* _Task goal_
Copy each line of the records that includes "solid".

* _Records to process_
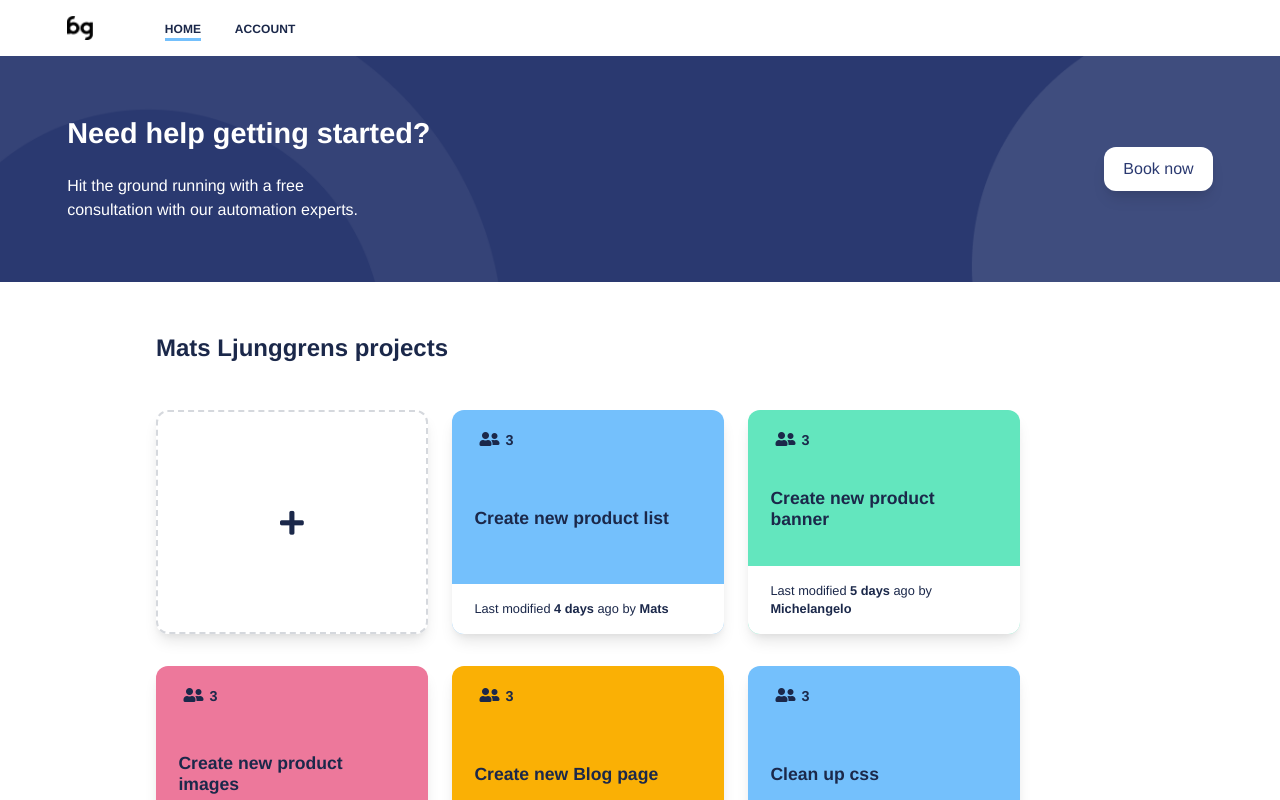
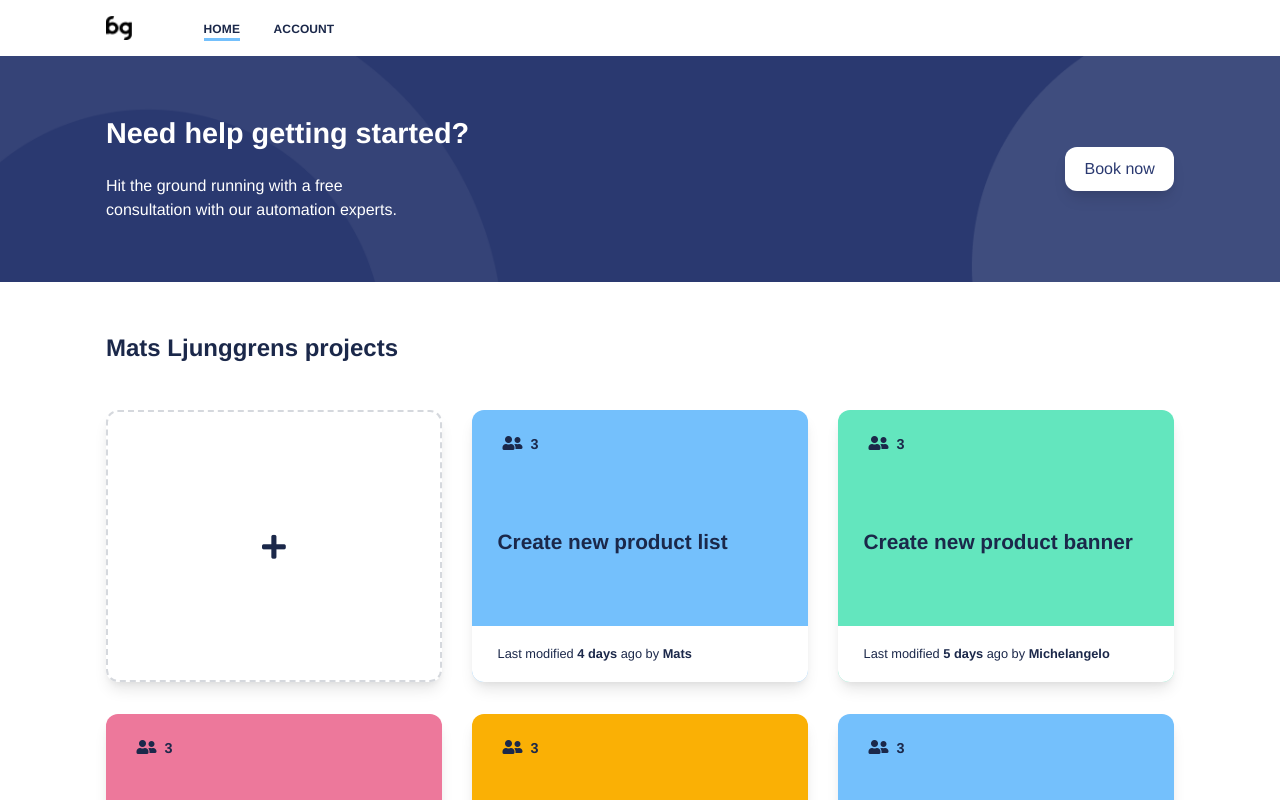
Before and after one commit to karinlj/boozang-manager-demo-22, a Vue app: page / in a window 1280 px wide. Shown: the top 800 px of the page. Built offline with nearby package versions, Linux system fonts and the light colour scheme; data requests are answered from the project's data file.

Commit message:
items grid

```diff
--- a/data/db.json
+++ b/data/db.json
@@ -39,10 +39,6 @@
       "id": 6,
       "updated": "2",
       "by": "Filip"
-    },
-    {
-      "title": "hej",
-      "id": 7
     }
   ]
 }
--- a/src/App.vue
+++ b/src/App.vue
@@ -110,21 +110,25 @@ button,
 }
 .container {
   max-width: 1200px;
+  max-width: 1100px;
   width: 100%;
   margin: 0 auto;
   padding: 0 1rem;
   @media all and (min-width: $xxl-min) {
     max-width: 1400px;
+    max-width: 1300px;
   }
 }
 .container-small {
   max-width: 1000px;
+  max-width: 1100px;
   width: 100%;
   margin: 0 auto;
   padding: 0 1rem;
 
   @media all and (min-width: $xxl-min) {
     max-width: 1200px;
+    max-width: 1300px;
   }
 }
 .main-container {
--- a/src/assets/_variables.scss
+++ b/src/assets/_variables.scss
@@ -36,13 +36,8 @@ $borderColorBlue: #465fb9;
 $linkColor: #1994e6;
 
 $sectionPadding: 4%;
-$themeBorderRadius: 12px;
+$themeBorderRadius: 12px; // 8px; //
 $themeBoxShadow: rgba(0, 0, 0, 0.24) 0px 3px 8px;
-$themeBoxShadowLight: 0px 7px 15px -3px rgba(0, 0, 0, 0.1);
-
-$themeBoxShadowLight: rgba(0, 0, 0, 0.1) 0px 20px 25px -5px,
-  rgba(0, 0, 0, 0.04) 0px 10px 10px -5px;
-
 $themeBoxShadowLight: rgba(0, 0, 0, 0.1) 0px 10px 15px -3px,
   rgba(0, 0, 0, 0.05) 0px 4px 6px -2px;
 
--- a/src/components/ProjectsList.vue
+++ b/src/components/ProjectsList.vue
@@ -1,6 +1,6 @@
 <template>
   <ul class="project-list">
-    <li>
+    <li class="project-list-item">
       <button
         class="add-project"
         aria-label="Add Project"
@@ -9,7 +9,11 @@
         <i class="fas fa-solid fa-plus add_icon" aria-hidden="true"></i>
       </button>
     </li>
-    <li v-for="(project, index) in projects" :key="project">
+    <li
+      class="project-list-item"
+      v-for="(project, index) in projects"
+      :key="project"
+    >
       <!-- project from the loop -->
       <SingleProject
         :project="project"
@@ -98,6 +102,21 @@ export default {
   display: flex;
   flex-wrap: wrap;
   margin-top: 3rem;
+  margin-right: -15px;
+  margin-left: -15px;
+  .project-list-item {
+    flex: 0 0 100%;
+    max-width: 100%;
+    padding: 0 15px;
+    @media all and (min-width: $sm-min) {
+      flex: 0 0 50%;
+      max-width: 50%;
+    }
+    @media all and (min-width: $lg-min) {
+      flex: 0 0 33.333333%;
+      max-width: 33.333333%;
+    }
+  }
 }
 button.add-project {
   position: relative;
@@ -109,10 +128,15 @@ button.add-project {
   margin-right: 1.5rem;
   margin-bottom: 2rem;
   height: 14rem;
-  width: 17rem;
+  // height: 14rem;
+  // width: 17rem;
+  width: 100%;
   background: transparent;
   border: dashed 2px $borderColor !important;
   transition: all 0.3s ease-in;
+  @media all and (min-width: $lg-min) {
+    height: 17rem;
+  }
 
   .add_icon {
     color: $textColor;
@@ -132,9 +156,6 @@ button.add-project {
       backdrop-filter: brightness(92%);
       border-radius: $themeBorderRadius;
     }
-    // .add_icon {
-    //   opacity: 1;
-    // }
   }
 }
 </style>
--- a/src/components/SingleProject.vue
+++ b/src/components/SingleProject.vue
@@ -129,7 +129,6 @@ export default {
     const showComment = ref(false);
     const showEditModal = ref(false);
     const showDeleteModal = ref(false);
-    const uri = ref("http://localhost:9000/projects/" + props.project.id);
 
     //edit
     const toggleEditModal = () => {
@@ -164,7 +163,6 @@ export default {
 
     return {
       showComment,
-      uri,
       handleDelete,
       showEditModal,
       toggleEditModal,
@@ -183,33 +181,38 @@ export default {
   flex-direction: column;
   justify-content: space-between;
   border-radius: $themeBorderRadius;
-  padding: 0px;
   box-shadow: $themeBoxShadowLight;
   margin-right: 1.5rem;
   margin-bottom: 2rem;
   height: 14rem;
-  width: 17rem;
+  // height: 14rem;
+  // width: 17rem;
+  width: 100%;
   color: $textColor;
   transition: all 0.3s ease-in;
-
+  @media all and (min-width: $lg-min) {
+    height: 17rem;
+  }
   .header {
-    padding: 1rem 1.4rem;
+    // padding: 1rem 1.4rem;
+    padding: 1.2rem 1.6rem;
     border-top-left-radius: 12px;
     border-top-right-radius: 12px;
     span {
       font-weight: 600;
-      font-size: 0.9rem;
-      margin-left: 1px;
+      font-size: 1rem;
+      margin-left: 3px;
     }
   }
   .body {
-    padding: 0 1.4rem;
+    // padding: 0 1.4rem;
+    padding: 0 1.6rem;
     .title {
       margin: 0;
       margin-top: -1rem;
       color: $darkBlue;
       font-weight: 700;
-      font-size: 1.1rem;
+      font-size: 1.3rem;
       display: flex;
       align-items: center;
       white-space: normal;
@@ -218,7 +221,8 @@ export default {
   footer {
     background: #fff;
     border: none;
-    padding: 1rem 1.4rem;
+    // padding: 1rem 1.4rem;
+    padding: 1.2rem 1.6rem;
     border-bottom-left-radius: 12px;
     border-bottom-right-radius: 12px;
     .props {
@@ -246,7 +250,7 @@ export default {
       position: relative;
       z-index: 2;
       &.right {
-        margin-left: 0.4rem;
+        margin-left: 0.5rem;
       }
       &.team {
         cursor: text;
--- a/src/layout/Footer.vue
+++ b/src/layout/Footer.vue
@@ -24,7 +24,6 @@ export default {};
   background: $blue;
   color: #fff;
   .footer-link-container {
-    // margin-left: 10%;
     margin-bottom: 6rem;
     color: #fff;
   }
```
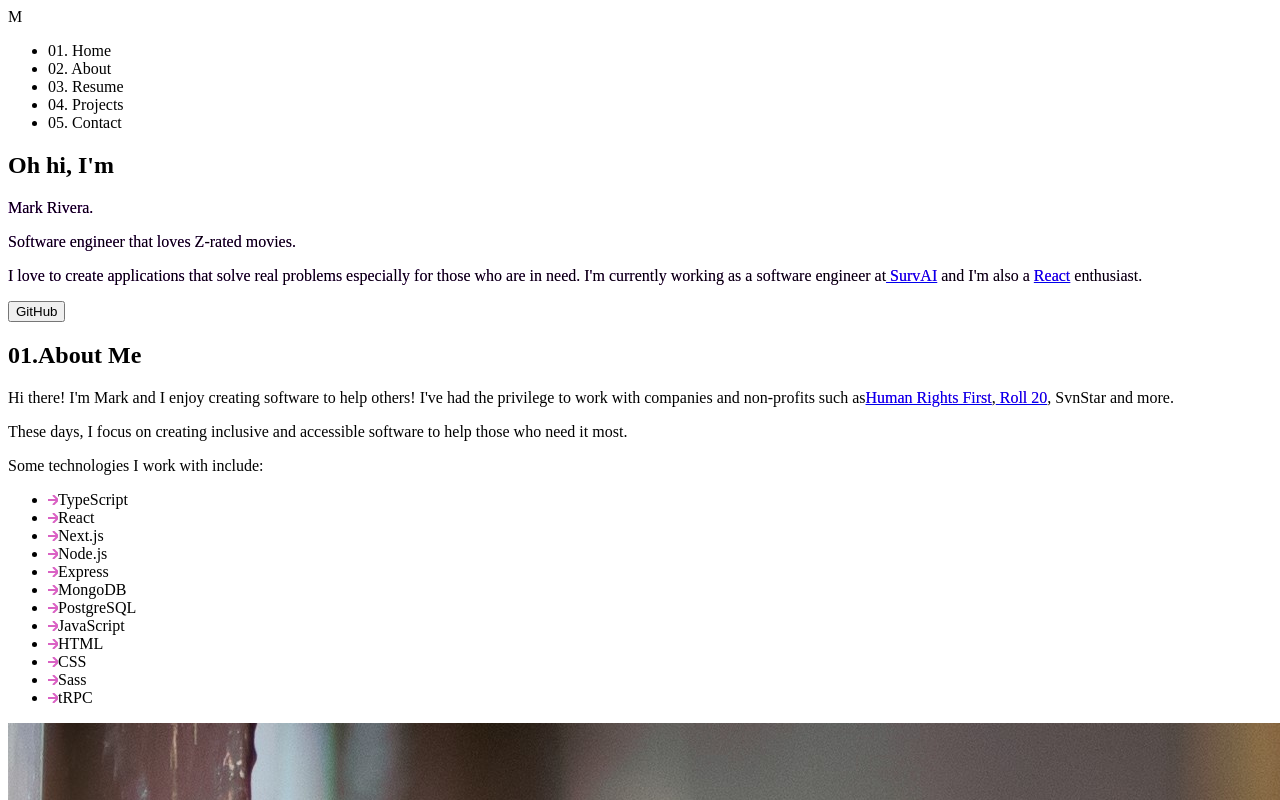
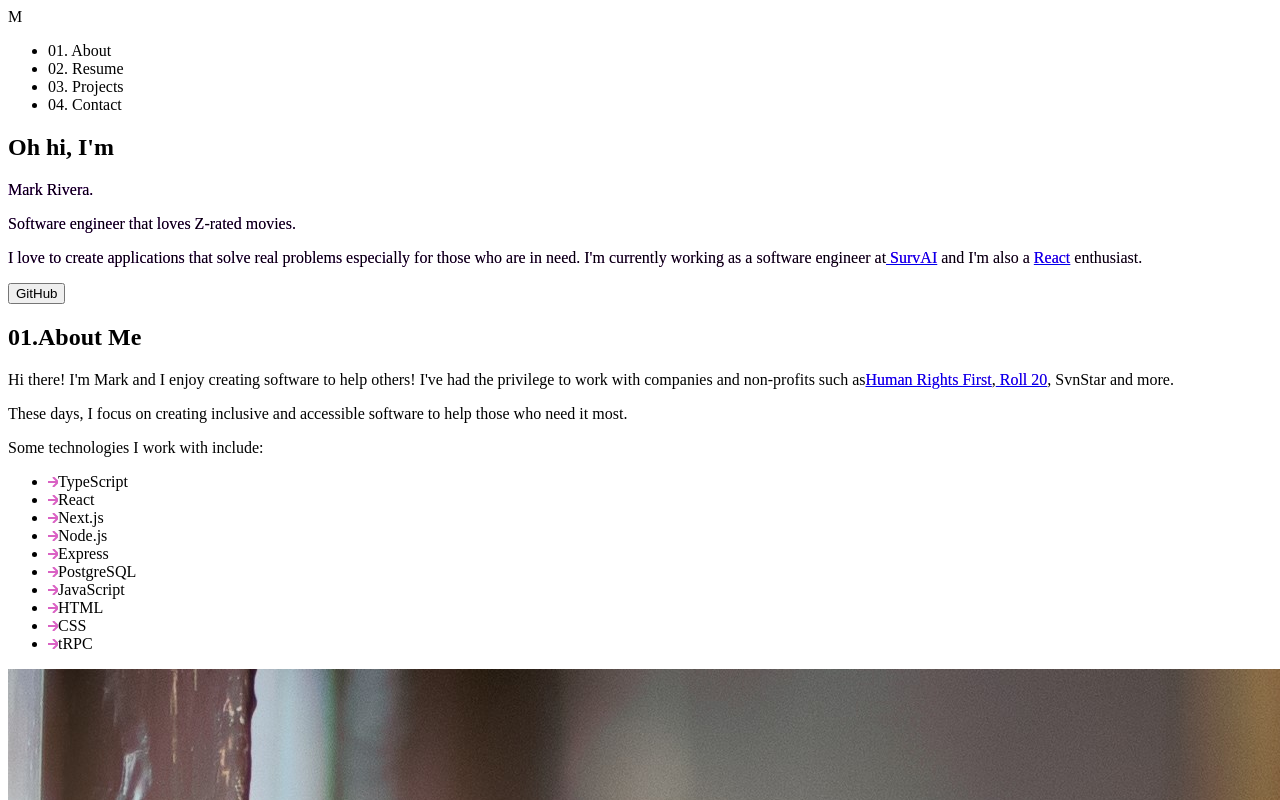
Before and after one commit to MarkRivera/2023-Portfolio, a React (Vite) app: page / in a window 1280 px wide. Shown: the top 800 px of the page. Built offline with nearby package versions, Linux system fonts and the light colour scheme.

Commit message:
final touches on v1

```diff
--- a/src/components/AboutSection.tsx
+++ b/src/components/AboutSection.tsx
@@ -9,16 +9,14 @@ const TechList = () => {
     'Next.js',
     'Node.js',
     'Express',
-    'MongoDB',
     'PostgreSQL',
     'JavaScript',
     'HTML',
     'CSS',
-    'Sass',
     'tRPC'
   ]
 
-  return <ul className='flex flex-col flex-wrap h-20'>
+  return <ul className='flex flex-col flex-wrap h-40'>
     {tech.map((tech, index) => {
       return <li key={index} className='flex items-center'>
         <Arrow />
@@ -58,7 +56,7 @@ const About = () => {
 
 const AboutSection = () => {
   return (
-    <Section number={"01"} title='About Me' children={<About />} />
+    <Section number={"01"} title='About Me' children={<About />} id='about' />
   )
 }
 
--- a/src/components/App.tsx
+++ b/src/components/App.tsx
@@ -5,6 +5,7 @@ import HeroSection from './HeroSection';
 import AboutSection from './AboutSection';
 import ResumeSection from './ResumeSection';
 import ProjectSection from './ProjectSection';
+import ContactSection from './ContactSection';
 
 
 function App() {
@@ -38,6 +39,9 @@ function App() {
 
       {/* Projects */}
       <ProjectSection />
+
+      {/* Contact */}
+      <ContactSection />
     </main>
   )
 }
--- /dev/null
+++ b/src/components/ContactSection.tsx
@@ -0,0 +1,27 @@
+import Section from "./Section";
+
+const Contact = () => {
+  return (
+    <div className="flex flex-col items-center justify-center h-full mb-32">
+      <p className="text-lg px-8 sm:px-12">
+        I'm currently looking for a new opportunity, my inbox is always open. Whether you have a question or just want to say hi, I'll try my best to get back to you!
+      </p>
+      <div className="flex flex-col sm:flex-row flex-wrap items-center justify-center mt-8">
+        <a href="mailto:mrivera1991@gmail.com" className="text-lg font-bold bg-clip-text text-transparent text-gradient mr-4" target="_blank">
+          Mrivera1991@gmail.com
+        </a>
+        <a href="https://www.linkedin.com/in/mrivera1991/" className="text-lg font-bold bg-clip-text text-transparent text-gradient" target="_blank">
+          LinkedIn
+        </a>
+      </div>
+    </div>
+  )
+}
+
+const ContactSection = () => {
+  return (
+    <Section title="Contact Me" number="04" children={<Contact />} id="contact" />
+  )
+}
+
+export default ContactSection
--- a/src/components/Navigation/Navigation.tsx
+++ b/src/components/Navigation/Navigation.tsx
@@ -4,12 +4,16 @@ import cx from "classnames";
 import { useWindow } from "hooks/useWindow";
 
 const NavLogo = () => {
+  const handleLogoClick = () => {
+    window.scrollTo({ top: 0, behavior: "smooth" });
+  };
+
   return (
-    <span className="border-solid border-secondary border-2 px-2 py-1 hover:text-secondary hover:bg-darkLogo transition-colors duration-300 cursor-pointer">M</span>
+    <span className="border-solid border-secondary border-2 px-2 py-1 hover:text-secondary hover:bg-darkLogo transition-colors duration-300 cursor-pointer" onClick={handleLogoClick}>M</span>
   )
 }
 
-const MobileNavBar = () => {
+const MobileNavBar = ({ navItems }: { navItems: JSX.Element[] }) => {
   const [isOpen, setIsOpen] = useState(false);
 
   const toggleIsOpen = () => {
@@ -38,11 +42,7 @@ const MobileNavBar = () => {
         }>
 
         <ul className="mt-20 ml-10">
-          <li className={linkStyles}><span className="text-secondary mr-2">01. </span> Home</li>
-          <li className={linkStyles}><span className="text-secondary mr-2">02. </span>About</li>
-          <li className={linkStyles}><span className="text-secondary mr-2">03. </span>Resume</li>
-          <li className={linkStyles}><span className="text-secondary mr-2">04. </span>Projects</li>
-          <li className={linkStyles}><span className="text-secondary mr-2">05. </span>Contact</li>
+          {navItems}
         </ul>
       </div>
     </>
@@ -51,12 +51,29 @@ const MobileNavBar = () => {
 
 const linkStyles = "flex items-center mr-4 cursor-pointer h-full hover:text-secondary transition-colors duration-300";
 const Navigation = () => {
+  const links = [
+    { name: "About", id: "about" },
+    { name: "Resume", id: "resume" },
+    { name: "Projects", id: "projects" },
+    { name: "Contact", id: "contact" },
+  ]
   const windowWidth = useWindow();
   const nav = useRef<HTMLElement>(null);
   useScroll(nav);
 
+  const handleNavClick = (id: string) => {
+    const element = document.getElementById(id);
+    if (element) {
+      element.scrollIntoView({ behavior: "smooth" });
+    }
+  }
+
+  const navItems = links.map((link, index) => {
+    return <li key={index} className={linkStyles} onClick={() => handleNavClick(link.id)}><span className="text-secondary mr-2">0{index + 1}. </span>{link.name}</li>
+  })
+
   if (windowWidth < 768) {
-    return <MobileNavBar />
+    return <MobileNavBar navItems={navItems} />
   }
 
   // Collapsible nav menu for mobile
@@ -67,11 +84,7 @@ const Navigation = () => {
     <NavLogo />
 
     <ul className="flex h-full items-center">
-      <li className={linkStyles}><span className="text-secondary mr-2">01. </span> Home</li>
-      <li className={linkStyles}><span className="text-secondary mr-2">02. </span>About</li>
-      <li className={linkStyles}><span className="text-secondary mr-2">03. </span>Resume</li>
-      <li className={linkStyles}><span className="text-secondary mr-2">04. </span>Projects</li>
-      <li className={linkStyles}><span className="text-secondary mr-2">05. </span>Contact</li>
+      {navItems}
     </ul>
   </nav>
 }
--- a/src/components/ProjectSection.tsx
+++ b/src/components/ProjectSection.tsx
@@ -79,7 +79,7 @@ const Projects = () => {
 
 const ProjectSection = () => {
   return (
-    <Section title="Projects" number="03" children={<Projects />} />
+    <Section title="Projects" number="03" children={<Projects />} id="projects" />
   )
 }
 
--- a/src/components/ResumeSection.tsx
+++ b/src/components/ResumeSection.tsx
@@ -88,7 +88,7 @@ const Resume = () => {
 
 const ResumeSection = () => {
   return (
-    <Section title="Resume" number="02" children={<Resume />} />
+    <Section title="Resume" number="02" children={<Resume />} id="resume" />
   )
 }
 
--- a/src/components/Section.tsx
+++ b/src/components/Section.tsx
@@ -1,12 +1,13 @@
 
-const Section = ({ number, title, children }: {
+const Section = ({ number, title, children, id }: {
   number: string,
   title: string,
   children: React.ReactNode
+  id: string
 }) => {
   return (
     <>
-      <header>
+      <header id={id}>
         <h2 className="text-3xl font-semibold ml-16">
           <span className='text-lg text-secondary mr-2'>{number}.</span>
           {title}
```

* _Answer section_
         <i class="fas fa-solid fa-plus add_icon" aria-hidden="true"></i>
-    <span className="border-solid border-secondary border-2 px-2 py-1 hover:text-secondary hover:bg-darkLogo transition-colors duration-300 cursor-pointer">M</span>
+    <span className="border-solid border-secondary border-2 px-2 py-1 hover:text-secondary hover:bg-darkLogo transition-colors duration-300 cursor-pointer" onClick={handleLogoClick}>M</span>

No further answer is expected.